- Immune Endocrine and Epigenetics
- Quantitative Biology Unit
- Cardiovascular Research Unit

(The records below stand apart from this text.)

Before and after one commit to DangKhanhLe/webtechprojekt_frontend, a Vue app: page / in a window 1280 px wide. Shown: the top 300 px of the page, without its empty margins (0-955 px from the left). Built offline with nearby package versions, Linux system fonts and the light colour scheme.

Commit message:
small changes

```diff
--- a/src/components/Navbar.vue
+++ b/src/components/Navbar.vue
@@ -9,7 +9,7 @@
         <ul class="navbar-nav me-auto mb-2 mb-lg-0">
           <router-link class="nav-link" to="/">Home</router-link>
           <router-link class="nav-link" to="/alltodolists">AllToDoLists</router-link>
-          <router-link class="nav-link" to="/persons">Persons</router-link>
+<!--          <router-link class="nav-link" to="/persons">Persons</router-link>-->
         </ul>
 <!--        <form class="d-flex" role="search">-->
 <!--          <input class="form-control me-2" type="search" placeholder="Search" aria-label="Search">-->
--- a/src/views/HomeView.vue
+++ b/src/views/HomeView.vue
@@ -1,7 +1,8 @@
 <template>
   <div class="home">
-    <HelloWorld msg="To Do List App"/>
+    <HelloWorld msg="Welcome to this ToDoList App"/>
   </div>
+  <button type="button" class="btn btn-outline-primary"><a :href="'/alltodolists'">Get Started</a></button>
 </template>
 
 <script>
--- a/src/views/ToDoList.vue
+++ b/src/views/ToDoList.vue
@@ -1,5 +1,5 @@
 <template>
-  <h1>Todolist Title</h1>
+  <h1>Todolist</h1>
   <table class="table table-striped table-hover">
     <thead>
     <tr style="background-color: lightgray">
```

DNA methylation is one of the most important epigenetic modifications and is closely related with several biological processes such as regulation of gene transcription and the development of non-malignant diseases. The prevailing dogma states that DNA methylation in eukaryotes occurs essentially through 5-methylcytosine (5mC) but recently adenine methylation was also found to be present in eukaryotes. In mouse embryonic stem cells, 6-methyladenine (6mA) was associated with the repression and silencing of genes, particularly in the X-chromosome, known to play an important role in cell fate determination. Here, we have demonstrated that 6mA is a ubiquitous eukaryotic epigenetic modification that is put in place during epigenetically sensitive periods such as embryogenesis and fetal development. In somatic cells there are clear tissue specificity in 6mA levels, with the highest 6mA levels being observed in the brain. In zebrafish, during the first 120 h of embryo development, from a single pluripotent cell to an almost fully formed individual, 6mA levels steadily increase. An identical pattern was observed over embryonic days 7-21 in the mouse. Furthermore, exposure to a neurotoxic environmental pollutant during the same early life period may led to a decrease in the levels of this modification in female rats. The identification of the periods during which 6mA epigenetic marks are put in place increases our understanding of this mammalian epigenetic modification, and raises the possibility that it may be associated with developmental processes.